[Edit difference data]
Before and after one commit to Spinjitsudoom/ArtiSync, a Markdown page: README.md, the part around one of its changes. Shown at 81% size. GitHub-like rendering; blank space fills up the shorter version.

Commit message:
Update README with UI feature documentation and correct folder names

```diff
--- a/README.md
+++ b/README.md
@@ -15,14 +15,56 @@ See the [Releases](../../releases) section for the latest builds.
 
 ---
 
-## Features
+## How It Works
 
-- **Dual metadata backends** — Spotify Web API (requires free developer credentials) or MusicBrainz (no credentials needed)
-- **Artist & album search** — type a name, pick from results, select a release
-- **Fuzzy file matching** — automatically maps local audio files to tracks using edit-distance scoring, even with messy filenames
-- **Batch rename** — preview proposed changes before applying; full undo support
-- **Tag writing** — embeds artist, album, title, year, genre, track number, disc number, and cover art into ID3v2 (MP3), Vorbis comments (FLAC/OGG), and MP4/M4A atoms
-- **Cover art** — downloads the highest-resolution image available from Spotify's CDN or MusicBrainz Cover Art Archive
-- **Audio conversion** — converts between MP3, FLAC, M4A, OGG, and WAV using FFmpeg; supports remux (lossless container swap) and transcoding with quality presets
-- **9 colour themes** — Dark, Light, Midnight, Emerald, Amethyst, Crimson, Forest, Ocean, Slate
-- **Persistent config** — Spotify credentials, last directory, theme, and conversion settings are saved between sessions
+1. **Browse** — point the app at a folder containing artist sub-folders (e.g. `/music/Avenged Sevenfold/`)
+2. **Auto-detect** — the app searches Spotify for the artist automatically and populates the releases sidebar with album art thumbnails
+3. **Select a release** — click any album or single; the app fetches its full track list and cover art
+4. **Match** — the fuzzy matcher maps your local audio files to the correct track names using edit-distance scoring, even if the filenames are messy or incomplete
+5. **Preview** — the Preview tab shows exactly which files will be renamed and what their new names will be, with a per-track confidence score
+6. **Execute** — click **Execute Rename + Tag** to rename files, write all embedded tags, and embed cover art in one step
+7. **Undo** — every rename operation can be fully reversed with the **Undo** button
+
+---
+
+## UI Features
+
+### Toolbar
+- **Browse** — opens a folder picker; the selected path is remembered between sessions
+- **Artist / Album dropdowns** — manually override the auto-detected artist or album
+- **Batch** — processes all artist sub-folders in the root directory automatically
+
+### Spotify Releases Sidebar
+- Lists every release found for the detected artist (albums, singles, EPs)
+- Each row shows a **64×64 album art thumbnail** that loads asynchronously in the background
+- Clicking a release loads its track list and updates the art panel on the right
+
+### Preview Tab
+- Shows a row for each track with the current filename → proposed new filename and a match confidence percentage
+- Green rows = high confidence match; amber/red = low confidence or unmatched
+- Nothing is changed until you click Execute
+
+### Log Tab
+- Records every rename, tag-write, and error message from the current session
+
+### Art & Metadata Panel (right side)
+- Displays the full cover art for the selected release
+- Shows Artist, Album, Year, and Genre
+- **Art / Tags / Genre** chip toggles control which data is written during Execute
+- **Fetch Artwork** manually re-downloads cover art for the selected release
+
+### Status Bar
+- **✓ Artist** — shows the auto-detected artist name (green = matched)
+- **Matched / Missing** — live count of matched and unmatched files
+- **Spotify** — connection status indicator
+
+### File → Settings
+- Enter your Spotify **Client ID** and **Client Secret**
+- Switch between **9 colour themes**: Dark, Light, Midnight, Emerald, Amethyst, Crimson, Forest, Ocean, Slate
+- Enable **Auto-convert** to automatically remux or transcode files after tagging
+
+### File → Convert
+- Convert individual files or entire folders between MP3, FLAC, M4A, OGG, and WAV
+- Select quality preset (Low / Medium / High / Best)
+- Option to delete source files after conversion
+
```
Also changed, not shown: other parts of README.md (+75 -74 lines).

--

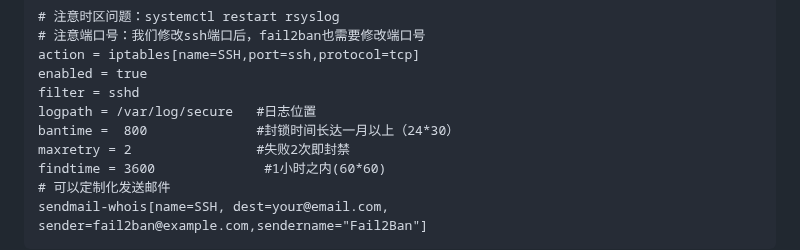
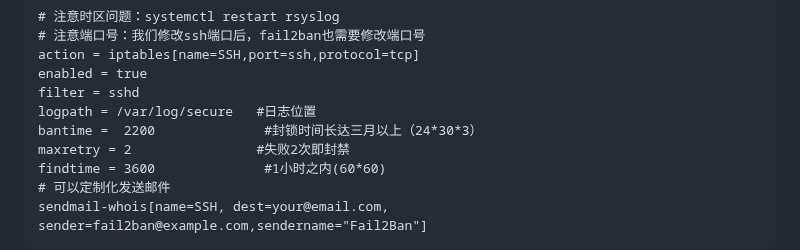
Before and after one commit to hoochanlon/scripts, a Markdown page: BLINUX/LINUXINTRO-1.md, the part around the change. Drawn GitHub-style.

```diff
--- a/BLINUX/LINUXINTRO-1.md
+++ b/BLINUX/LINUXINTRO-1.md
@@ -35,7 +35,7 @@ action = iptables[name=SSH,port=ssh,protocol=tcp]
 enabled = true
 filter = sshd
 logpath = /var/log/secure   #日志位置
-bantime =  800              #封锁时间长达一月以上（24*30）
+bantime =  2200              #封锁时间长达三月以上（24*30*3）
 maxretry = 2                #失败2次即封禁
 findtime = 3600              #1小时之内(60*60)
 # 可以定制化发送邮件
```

**What to work on:** How many lines in these entries hold the string "README"? Answer with the number alone.

**Task solution:** 5